The Reformers, thought Barth, erred in tending to treat the atonement as a purely external transaction between God and the human Jesus, not a transaction in God himself.  In place of this, Barth provides the possibility for a true integration of person and work of Christ, but in such a way that the person is defined by the work to be performed.


What Takes Place in the Passion and Death of Christ?

Barth’s summary statement sounds fairly traditional: Jesus subjects himself to divine wrath and judgment in our place.  But when we unpack Barth’s doctrine more clearly, we will find that it is anything but traditional; this emerges particularly in his treatment of the cry of dereliction.

Barth identified the experience which gave rise to the cry of dereliction with the experience of hell.  We see this particularly in CD III.2, where he suggests that it was in fact the being of Jesus in death that led the NT writers to reflect on the suffering of hell–the Sheol described in the OT does not come close to the intensity of anguish described in the NT.   Christ died not as the righteous victim, but precisely as the sinner, and thus,  in death, Jesus has God “against him”; for Christ, then, the realm of the dead becomes Hell–being in death becomes punishment, torment, outer darkness.  Because of the sufferings of Christ, the realm of the dead can now be understood not merely naturally, as in the Old Testament, but judicially.

The subject of the cry is variously described by Barth.  He can refer to him as simply “God.”  The meaning of the Incarnation, says Barth, is revealed in the cry of dereliction: The Incarnation means not merely God’s becoming a man, but God’s handing himself over to the contradiction of man against him, man’s being-against-God that, carried out to its extremity, results in the Hell of God-abandonment, of God’s being-against-man.  The experience that gives rise to cry is for Barth a human experience; but this human cry points beyond itself to a more profound truth–the subject of the cry is God.  There must be no reservation in God’s solidarity with us in Christ.  It is God who cries out; he cries with man, as one who has made himself one with man.  Indeed, the true deity of this divine subject is disclosed more clearly here than anywhere else, in his being-with-us and being-for-us.  

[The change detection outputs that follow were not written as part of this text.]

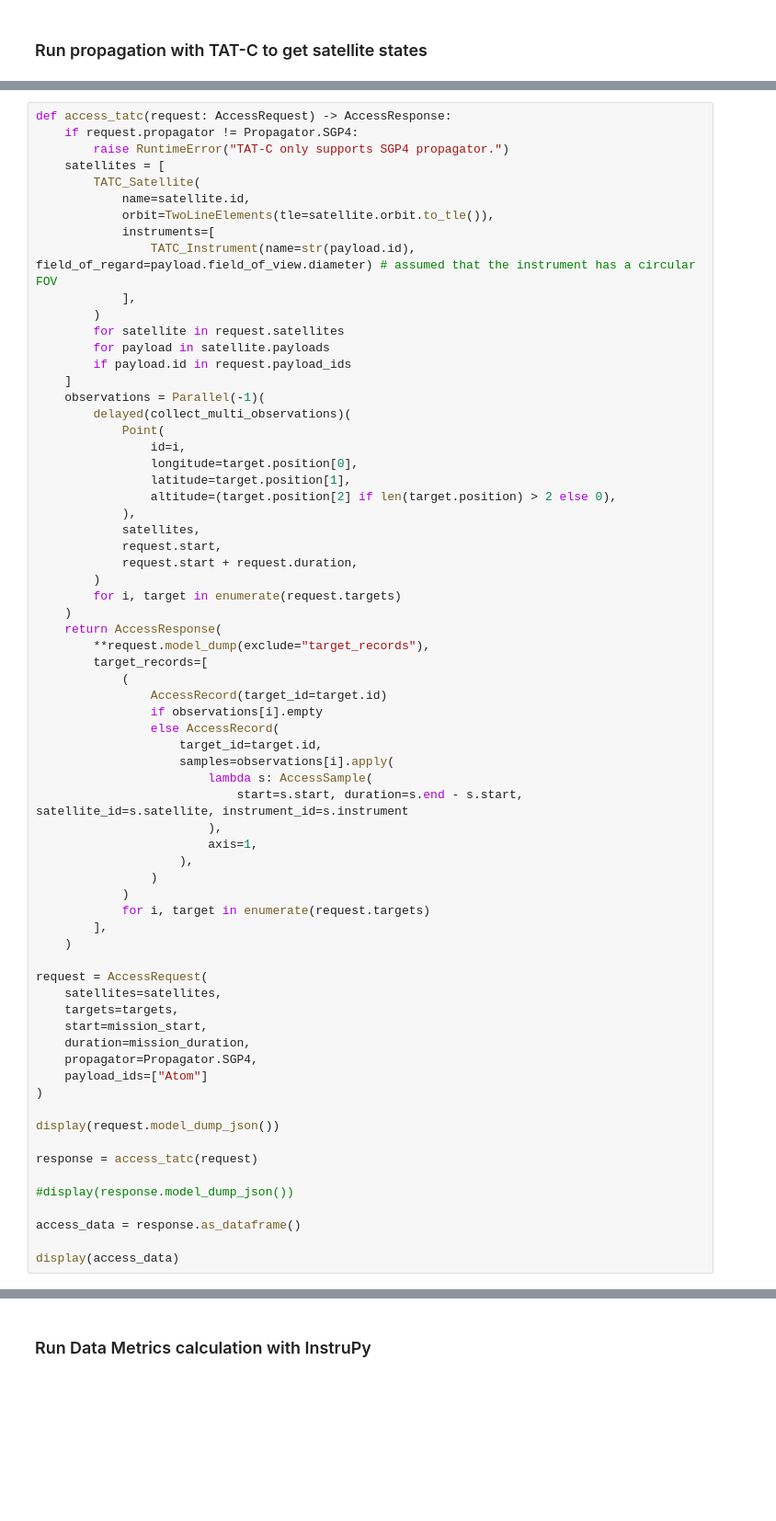
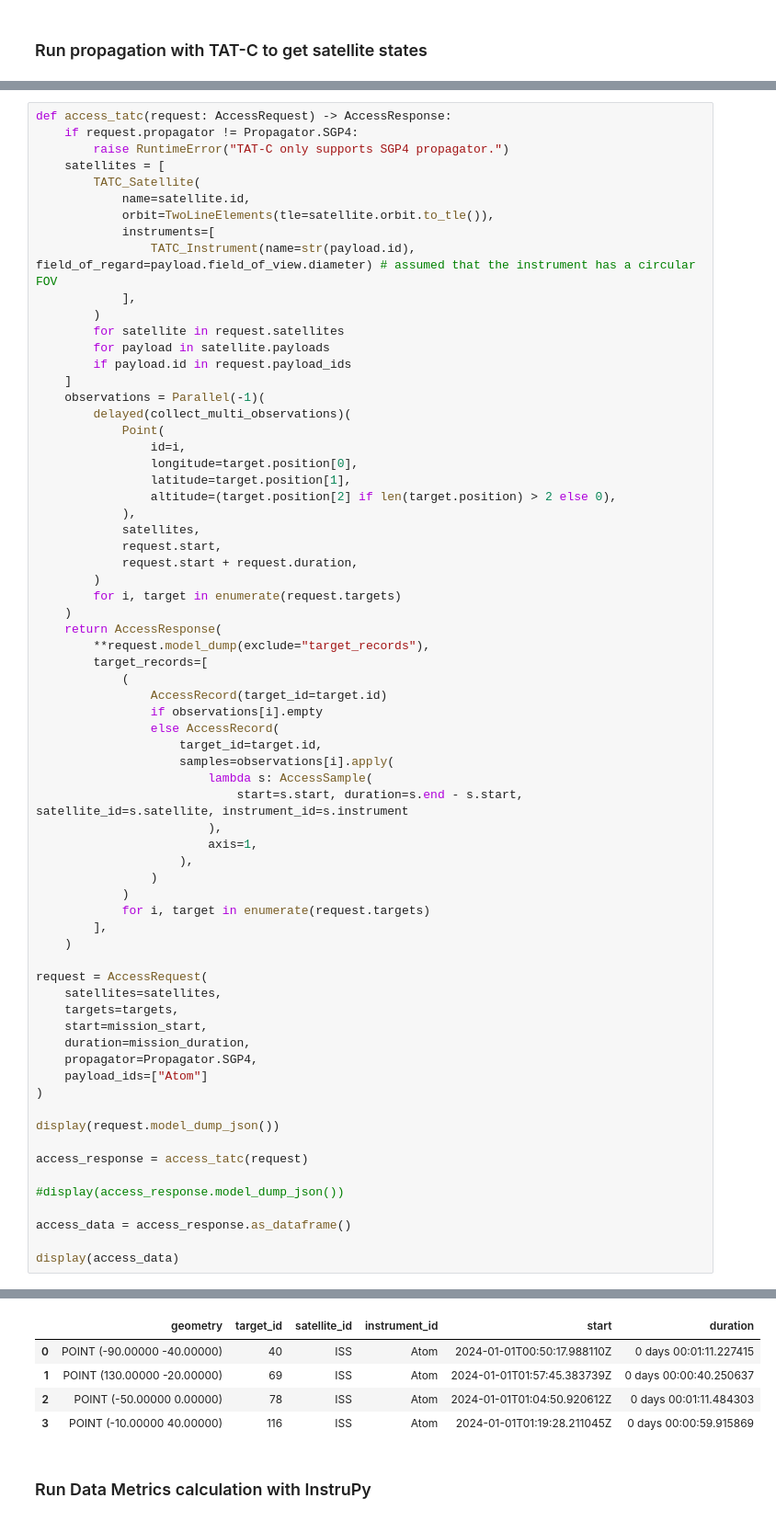
Before and after one commit to eose-tools-org/eose-api, a Jupyter notebook: src/instrument-example.ipynb, the cells around one changed output, grey strips where cells are left out. Shown at 92% size. Saved outputs shown, nothing was run; the diff lists cells and outputs as text; blank space fills up the shorter version.

```diff
--- a/src/instrument-example.ipynb
+++ b/src/instrument-example.ipynb
@@ -260,10 +256,11 @@ request = AccessRequest(
 
 display(request.model_dump_json())
 
-response = access_tatc(request)
+access_response = access_tatc(request)
 
-#display(response.model_dump_json())
+#display(access_response.model_dump_json())
 
-access_data = response.as_dataframe()
+access_data = access_response.as_dataframe()
 
 display(access_data)
+# %% [output]
@@ -270,3 +268,8 @@ display(access_data)
+|  | geometry | target_id | satellite_id | instrument_id | start | duration |
+| 0 | POINT (-90.00000 -40.00000) | 40 | ISS | Atom | 2024-01-01T00:50:17.988110Z | 0 days 00:01:11.227415 |
+| 1 | POINT (130.00000 -20.00000) | 69 | ISS | Atom | 2024-01-01T01:57:45.383739Z | 0 days 00:00:40.250637 |
+| 2 | POINT (-50.00000 0.00000) | 78 | ISS | Atom | 2024-01-01T01:04:50.920612Z | 0 days 00:01:11.484303 |
+| 3 | POINT (-10.00000 40.00000) | 116 | ISS | Atom | 2024-01-01T01:19:28.211045Z | 0 days 00:00:59.915869 |
 # %% [markdown]
 ### Run Data Metrics calculation with InstruPy
 # %%
```
Also changed, not shown: parts of 6 cells of this notebook, 1 other file.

Having pushed this point, however, Barth draws back and emphasizes the humanness of the suffering and death, out of worry that in emphasizing the prior point, we might seem to say that God ceases to be God.  We must not let supreme praise of God become supreme blasphemy: “God gives himself, but he does not give himself away.”  Barth does not want the divine immutability to be undermined.  He thus unexpectedly says, “His God had not really forsaken him.”  It would then seem that Barth makes the God-abandonment real only for the human Jesus.  McCormack is dissatisfied with this reticence.  However, the crucial point remains–in CD IV.1, Barth has argued that the passion and death of Christ are human experiences that take place in God without detriment to God’s being as God. 


What Does this imply for the Being of the Mediator?

Before entering upon the most perilous and daring ground yet, McCormack paused to recite the judgment of Eberhard Jungel that in Church Dogmatics IV we have not merely the recapitulation of the first three sections (as is generally recognized) but in fact the revision, or even retraction, of them.  Whereas in I.1 the emphasis is on the Godness of God, the emphasis is now in IV.1 on the humanity of God.  The anti-metaphysical strain inherent in Barth’s thought from the beginning has now taken hold of the theology as a whole.  There is no separate section in CD IV on the Person of Christ–Christ simply is what he does.  McCormack sees this trajectory as legitimating his own project of attempting to carry forward the actualization of Christology and divine ontology that Barth had begun but never completed.  So what does Barth’s Christological ontology in CD IV.1 look like?  

There are two key features: First, Barth substitutes a hypostatic uniting that takes place throughout the life of Jesus Christ for a hypostatic union conceived as a completed fact: “The subject Jesus Christ simply is this history.”  Second, he bids a firm farewell to the abstract metaphysical subject–hypostasis–of Chalcedon.  In place of it he puts a living divine subject who realizes his eternal being in and through human humility and obedience in time.  

This latter point takes us back from the mere history of the man Jesus on earth into the ontology of the pre-existent word, the eternal background of divine self-realization.  Barth argues in IV.1 that Christ reveals that humility and obedience are not alien to the innermost being of God, but are in fact most proper to him.  Although Christ’s humiliation is a novum mysterium for us when it encounters us in history, it is nothing new for him, but what he has always been for the beginning, for God is eternal and changeless.  The self-emptying of Phil. 2:7-8 finds its ground in an eternal self-humiliation.  How can this be?  Barth answers this question in terms of an inter-Trinitarian relation which finds its ground in the eternal act of election: “a divine decision whose content is made essential to God in the eternal act of deciding.”  It is not merely a decision to do something, but an eternal act of self-constitution.  Indeed, it is this act that distinguishes the three persons of God from one another, who otherwise would remain merely empty abstractions.  There is nothing prior to and above this self-differentiation; God never was anything else.  Barth could hold both divine immutability and divine passibility, because passibility was part of the eternal being of God as a property belonging to the person of the Word.  Barth can also say that it is only the pride of man making a God in its own image that refuses to hear of this self-humiliating God.  Barth says that in the older Greek metaphysical doctrine of God, God was too exalted to be affected in any way by the incarnation–he was a prisoner of his own Godhead.  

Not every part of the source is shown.